...at least by American definitions

I recorded a video for Doubtful Solutions today about something I learned regarding culture. Here’s the video:

What it comes down to is this: different people grew up in different circumstances and cultures. There are a few universal facial expressions, such as anger and fear, but most of it we learn from the people around us.

Face-to-face communication is also the single best type of communication humans possess. So reading another person’s face is pretty important, and something we learn early in our lives.

The problem is that faces, like languages, vary from race to race and culture to culture. It’s much harder to read a face that speaks differently than you’re used to. And that, my friends, can very easily look like racism, even though in actuality it probably isn’t.

Do we judge too quickly?

Spoiler: why yes, we do.

Racism is marketed as this huuuge problem in our culture right now. There are sensational videos showing many people hurt by this scourge called racism.

There are a lot of problems with those videos, but the main one is that they have no context. They show the beat-up, but that’s all they show. We have no idea what happened before or after. Is it actually someone in pain just because of their skin color?

There’s no way to know for sure, but my opinion is that generally that isn’t the case. More often it’s just a communication error, something that comes simply from two people unable to understand one another. Culture bias, not racism.

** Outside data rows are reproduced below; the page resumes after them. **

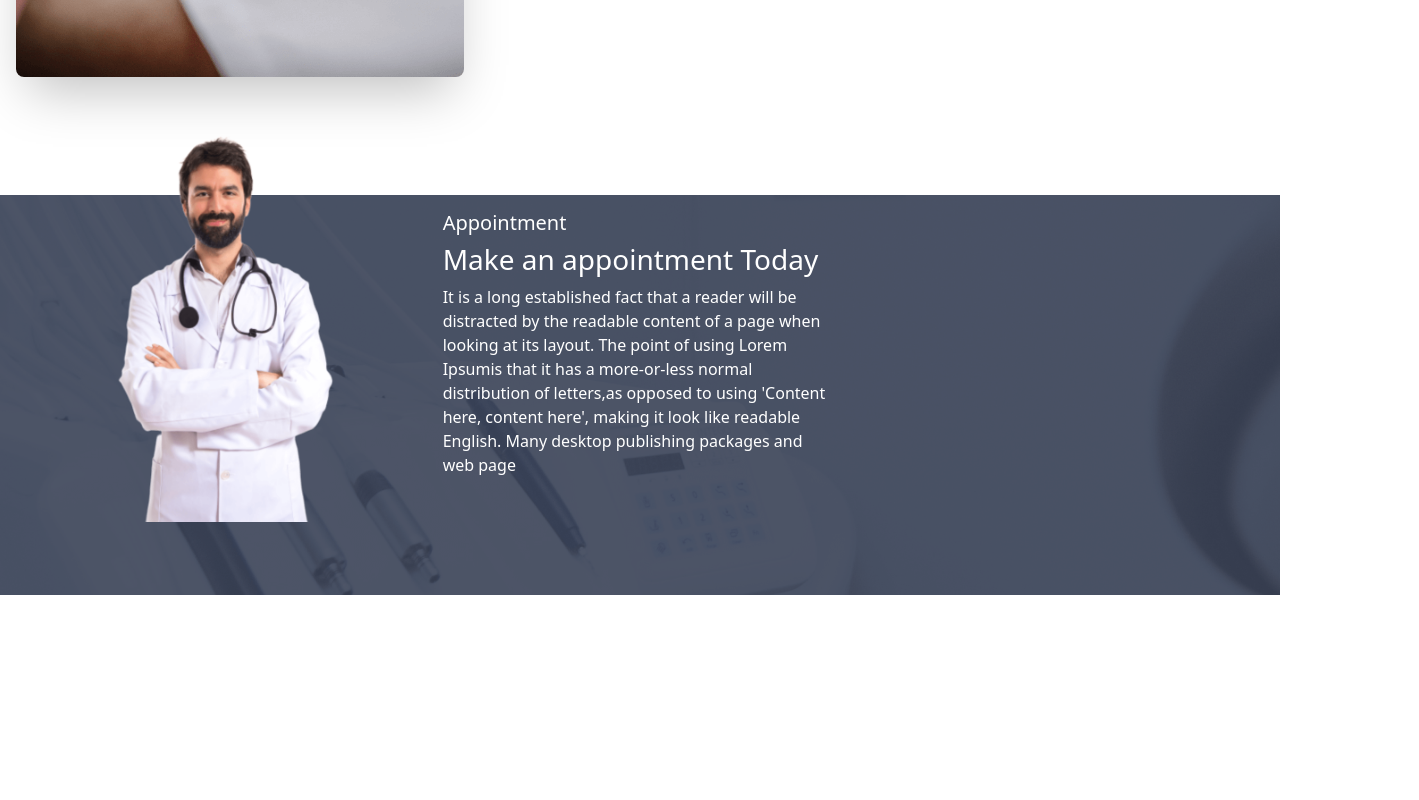
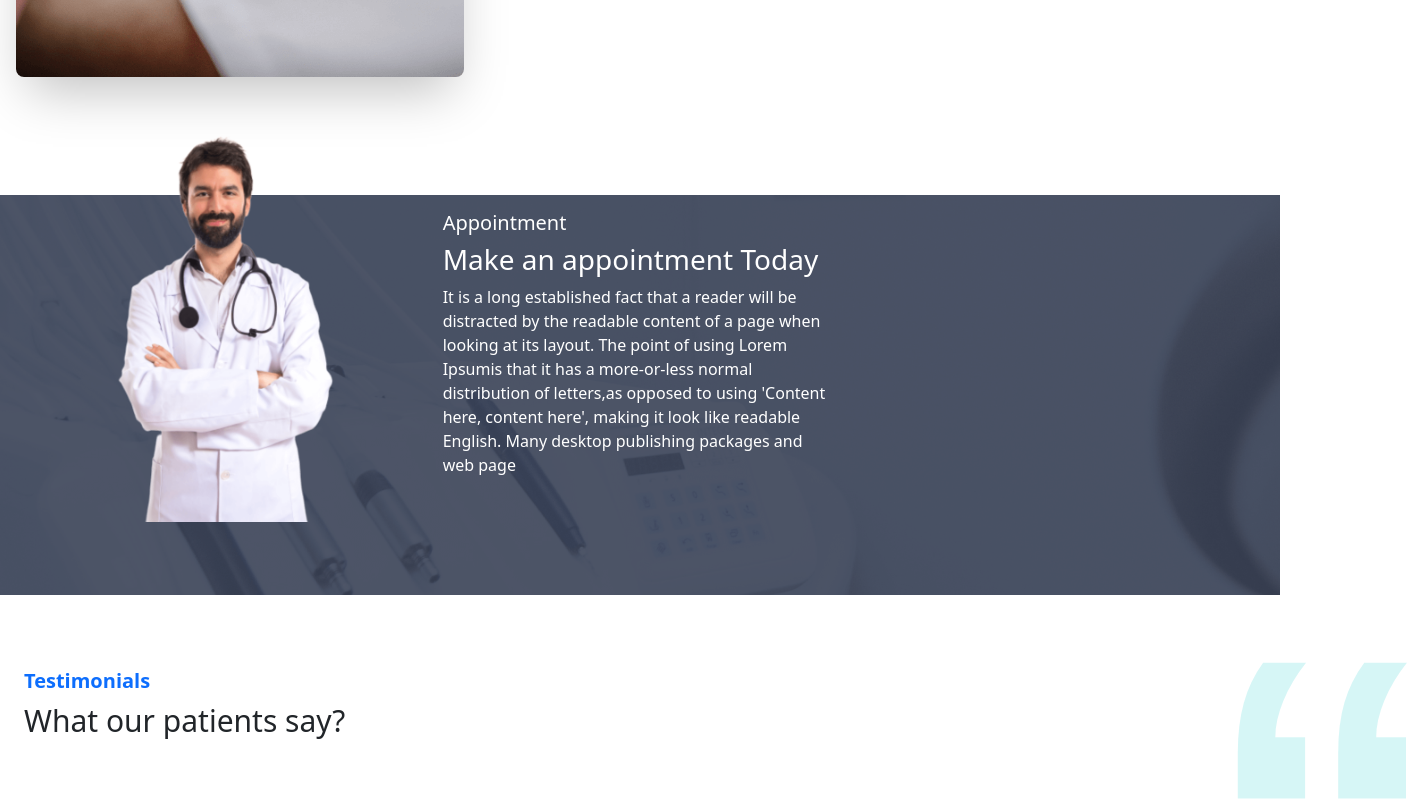
Before and after one commit to 1234-56prova/doctors-portal-client, a React (Create React App) app: page / in a window 1280 px wide. Shown: the part 2223-3023 px from the top of the page, 1419 px wide, since content can reach past the window. Before the commit the page ends 2818 px from the top, so only its background shows below. Built offline with nearby package versions, Linux system fonts and the light colour scheme.

Commit message:
testimonials

```diff
--- a/src/App.css
+++ b/src/App.css
@@ -12,3 +12,9 @@
 .img {
     margin-top: -100px;
 }
+
+.quote {
+    width: 192px;
+    height: 156px;
+    margin-left: 800px;
+}
--- a/src/Pages/Home/Home/home.js
+++ b/src/Pages/Home/Home/home.js
@@ -3,6 +3,7 @@ import Banner from '../Banner/Banner';
 import DentalCare from '../DentalCare/DentalCare';
 import Info from '../Info/Info';
 import Services from '../Services/Services';
+import Testimonials from '../Testimonials/Testimonials';
 import Treatment from '../Treatment/Treatment';
 
 const home = () => {
@@ -13,6 +14,7 @@ const home = () => {
          <Services></Services>
          <DentalCare></DentalCare>
          <Treatment></Treatment>
+         <Testimonials></Testimonials>
         </div>
     );
 };
--- /dev/null
+++ b/src/Pages/Home/Testimonials/Testimonials.js
@@ -0,0 +1,19 @@
+import React from 'react';
+import quote from '../../../icons/quote.svg'
+const Testimonials = () => {
+    return (
+        <div className='mt-5 grid grid-cols-1 lg:grid-cols-3'>
+            <div className='m-4'>
+
+                <h4 className='text-xl text-primary font-bold'>Testimonials</h4>
+                <h2 className='text-3xl'>What our patients say?</h2>
+
+            </div>
+            <div className='quote' >
+                <img src={quote} alt="" />
+            </div>
+        </div>
+    );
+};
+
+export default Testimonials;
```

So instead of pointing fingers and blaming other people for the rampant racism in our country, why don’t we just spend more time trying to understand other cultures? Why don’t we learn to communicate on a more generic, more human level? I think if we did that, we would be in a much better place.

Travel people: it works.

blog comments powered by Disqus